A boom in commodity prices in the 2000s and early 2010s helped drive strong investment performance for commercial real estate in markets like Calgary, Houston and Perth as investment in oil, gas and mining flourished. But performance suffered after the commodity bubble burst in 2014, and even a recent pandemic-fueled surge in commodity prices has not translated into the same kind of strong outperformance seen during the last cycle.
Returns have been less sensitive to commodity prices in recent years
What is different this cycle?
Part of the explanation for this weaker performance lies in basic economics and the laws of supply and demand. One driver boosting returns during the last cycle was lower-than-average vacancy rates (see the exhibit below). As mining, oil and gas companies expanded to meet increases in demand for products, their need for commercial real estate increased. As they expanded and hired more people, this created a multiplier effect in local economies.

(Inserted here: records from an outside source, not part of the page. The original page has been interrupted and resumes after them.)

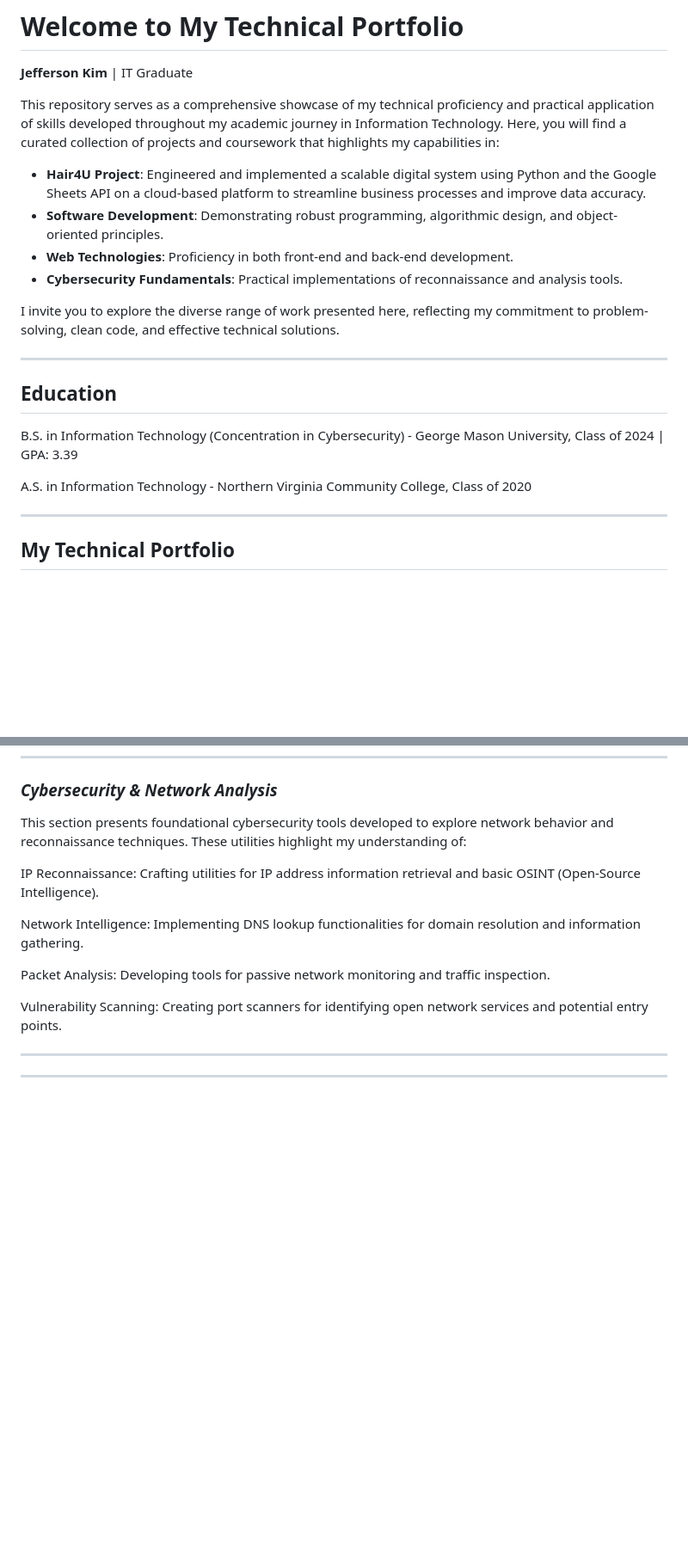
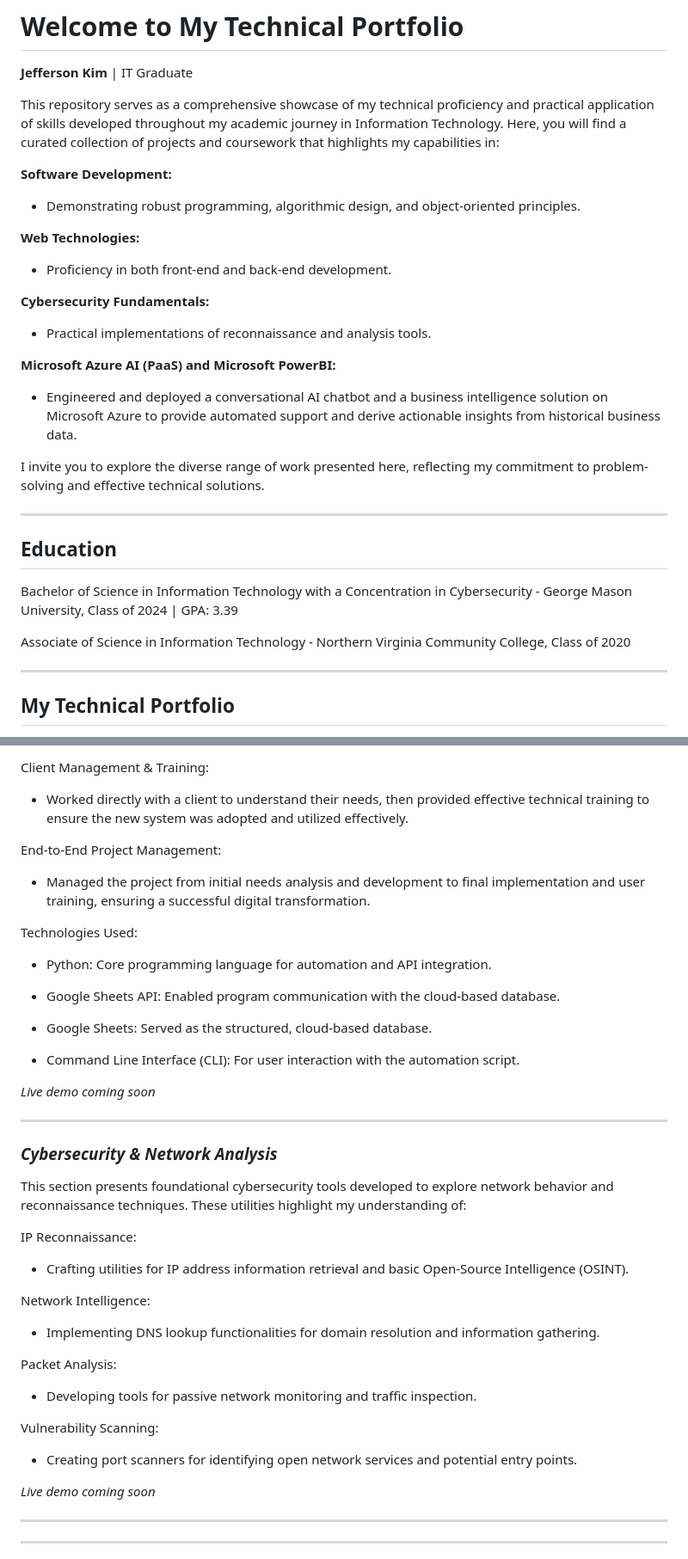
Before and after one commit to jkim05/Technical-Projects, a Markdown page: README.md, 2 parts joined by grey strips. Shown at 86% size. GitHub-like rendering; blank space fills up the shorter version.

```diff
--- a/README.md
+++ b/README.md
@@ -4,20 +4,26 @@
 
 This repository serves as a comprehensive showcase of my technical proficiency and practical application of skills developed throughout my academic journey in Information Technology. Here, you will find a curated collection of projects and coursework that highlights my capabilities in:
 
-* **Hair4U Project**: Engineered and implemented a scalable digital system using Python and the Google Sheets API on a cloud-based platform to streamline business processes and improve data accuracy.
-* **Software Development**: Demonstrating robust programming, algorithmic design, and object-oriented principles.
-* **Web Technologies**: Proficiency in both front-end and back-end development.
-* **Cybersecurity Fundamentals**: Practical implementations of reconnaissance and analysis tools.
+**Software Development:**
+- Demonstrating robust programming, algorithmic design, and object-oriented principles.
 
-I invite you to explore the diverse range of work presented here, reflecting my commitment to problem-solving, clean code, and effective technical solutions.
+**Web Technologies:**
+- Proficiency in both front-end and back-end development.
+
+**Cybersecurity Fundamentals:**
+- Practical implementations of reconnaissance and analysis tools.
+
+**Microsoft Azure AI (PaaS) and Microsoft PowerBI:**
+- Engineered and deployed a conversational AI chatbot and a business intelligence solution on Microsoft Azure to provide automated support and derive actionable insights from historical business data.
+
+I invite you to explore the diverse range of work presented here, reflecting my commitment to problem-solving and effective technical solutions.
 ___
 
 ## Education
 
-B.S. in Information Technology (Concentration in Cybersecurity) - George Mason University, Class of 2024
- |  GPA: 3.39
+Bachelor of Science in Information Technology with a Concentration in Cybersecurity - George Mason University, Class of 2024 |  GPA: 3.39
 
-A.S. in Information Technology - Northern Virginia Community College, Class of 2020
+Associate of Science in Information Technology - Northern Virginia Community College, Class of 2020
 ____
 ## My Technical Portfolio
 
@@ -113,16 +161,40 @@ Data Structure Manipulation:
+Client Management & Training:
+- Worked directly with a client to understand their needs, then provided effective technical training to ensure the new system was adopted and utilized effectively.
+
+End-to-End Project Management:
+- Managed the project from initial needs analysis and development to final implementation and user training, ensuring a successful digital transformation.
+
+Technologies Used:
+- Python: Core programming language for automation and API integration.
+
+- Google Sheets API: Enabled program communication with the cloud-based database.
+
+- Google Sheets: Served as the structured, cloud-based database.
+
+- Command Line Interface (CLI): For user interaction with the automation script.
+
+*Live demo coming soon*
+
+---
 
 ### *Cybersecurity & Network Analysis*
 
 
 This section presents foundational cybersecurity tools developed to explore network behavior and reconnaissance techniques. These utilities highlight my understanding of:
 
-IP Reconnaissance: Crafting utilities for IP address information retrieval and basic OSINT (Open-Source Intelligence).
+IP Reconnaissance:
+- Crafting utilities for IP address information retrieval and basic Open-Source Intelligence (OSINT).
 
-Network Intelligence: Implementing DNS lookup functionalities for domain resolution and information gathering.
+Network Intelligence:
+- Implementing DNS lookup functionalities for domain resolution and information gathering.
 
-Packet Analysis: Developing tools for passive network monitoring and traffic inspection.
+Packet Analysis:
+- Developing tools for passive network monitoring and traffic inspection.
 
-Vulnerability Scanning: Creating port scanners for identifying open network services and potential entry points.
+Vulnerability Scanning:
+- Creating port scanners for identifying open network services and potential entry points.
+
+*Live demo coming soon*
 
 
 ____
```
Also changed, not shown: other parts of README.md (+77 -35 lines).
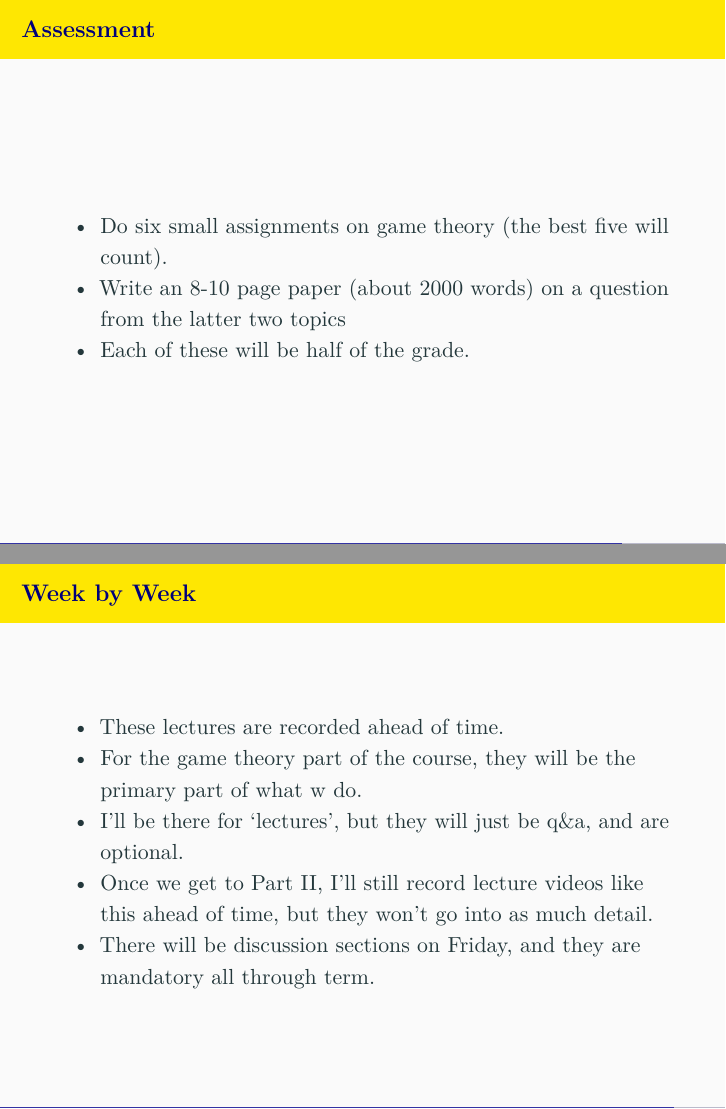
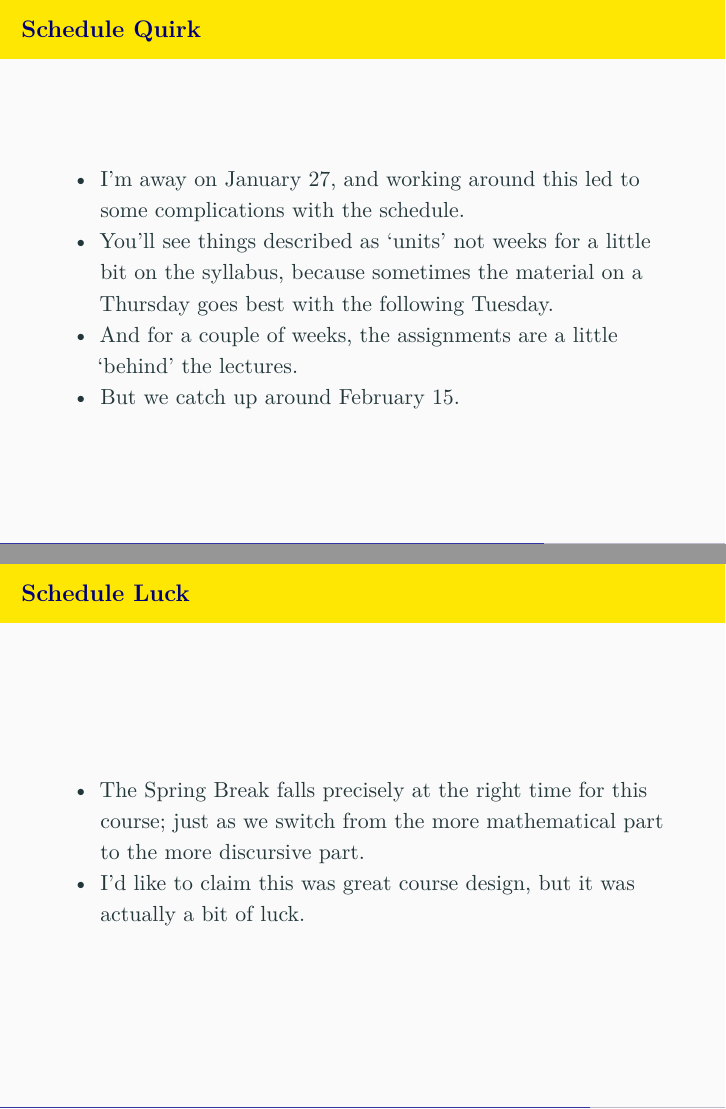
Before and after one commit to bweatherson/444-F22, LaTeX slides (slides/1_1.tex): pages 14 and 19 of 20 before the commit and pages 12 and 13 of 22 after it, joined at a grey line. Compiled offline with pdfLaTeX.

Commit message:
Fixed week one

```diff
--- a/slides/1_1.tex
+++ b/slides/1_1.tex
@@ -139,6 +139,7 @@
 
 \usepackage[italic]{mathastext}
 \usepackage{nicefrac}
+\usepackage{istgame}
 
 \setbeamertemplate{caption}{\raggedright\insertcaption}
 
@@ -277,3 +280,33 @@ Read the syllabus!
+\begin{frame}{Schedule Quirk}
+\protect\hypertarget{schedule-quirk}{}
+\begin{itemize}
+\tightlist
+\item
+  I'm away on January 27, and working around this led to some
+  complications with the schedule.
+\item
+  You'll see things described as `units' not weeks for a little bit on
+  the syllabus, because sometimes the material on a Thursday goes best
+  with the following Tuesday.
+\item
+  And for a couple of weeks, the assignments are a little `behind' the
+  lectures.
+\item
+  But we catch up around February 15.
+\end{itemize}
+\end{frame}
+
+\begin{frame}{Schedule Luck}
+\protect\hypertarget{schedule-luck}{}
+\begin{itemize}
+\tightlist
+\item
+  The Spring Break falls precisely at the right time for this course;
+  just as we switch from the more mathematical part to the more
+  discursive part.
+\item
+  I'd like to claim this was great course design, but it was actually a
+  bit of luck.
 \end{itemize}
 \end{frame}
 
@@ -299,7 +332,5 @@ Read the syllabus!
   These lectures are recorded ahead of time.
 \item
   For the game theory part of the course, they will be the primary part
-  of what w do.
+  of what we do.
 \item
-  I'll be there for `lectures', but they will just be q\&a, and are
-  optional.
@@ -307,8 +341,8 @@ Read the syllabus!
   Once we get to Part II, I'll still record lecture videos like this
   ahead of time, but they won't go into as much detail.
 \item
-  There will be discussion sections on Friday, and they are mandatory
-  all through term.
+  There will be discussion sections each week, and they are really
+  important.
 \end{itemize}
 \end{frame}
 
```
Also changed, not shown: schedule.tex (+6 -4 lines), schedule.pdf, slides/1_1.pdf, slides/1_1.tex (11 more changed lines), 3 other files.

Inelastic supply and lower vacancy rates combined to drive strong rental growth, which in turn helped boost investment returns. But as with many booms, construction activity also increased as developers sought to capitalize on strong rent growth.
So, what changed? When the commodities bubble burst in 2014, there was a pronounced spillover effect on investment and employment in industries involving resources. It precipitated a reduction in demand for space, which, combined with the increase in supply, put upward pressure on vacancy rates and downward pressure on rental growth. This acted as a drag on return performance and, by 2015, Calgary, Houston and Perth were underperforming the MSCI Global Quarterly Property Index.
Vacancy rates in commodity cities have climbed while global vacancy rates have fallen
Underperformance has largely persisted, with an overhang of excess supply (particularly for offices) weighing on performance. Events like Hurricane Harvey in Houston have caused additional headwinds. As returns have softened, so has investor appetite in these markets and transaction activity has ebbed. MSCI Capital Liquidity Scores, which measure the depth and breadth of capital active in global real estate markets, provide one illustration of this retreat.
Ranking the scores of the 155 markets tracked by MSCI Capital Liquidity Scores, we see a notable drop when comparing 2008-14 to 2015 onward. Calgary’s average rank in these two periods dropped from 72 to 128, Houston’s fell from 19 to 32 and Perth’s average rank fell from 86 to 102, as institutional investors turned to other markets in the wake of the bubble.
Capital-market liquidity has retreated relative to other markets
Even though commodity prices have rebounded through the pandemic, excess supply and memories of the last boom have meant that the impact on commercial real estate has been much more limited.
Positives and challenges
While returns have not surged, the gap between the returns in commodity cities and other markets has narrowed in recent quarters, and some outperformance has returned. By the end of June, annual total returns stood at -6.0% globally compared to 2.3% for Calgary, -5.1% for Houston and 0.8% for Perth. Vacancy rates have been trending down in recent years from the highs in 2021, while still remaining elevated — particularly in offices.
These positives are counterbalanced by some of the headwinds facing commercial real estate more broadly, however. Higher borrowing costs, uncertainty around remote work and the continued evolution of online shopping are all factors that could cast a shadow over real estate markets, including those of commodity cities.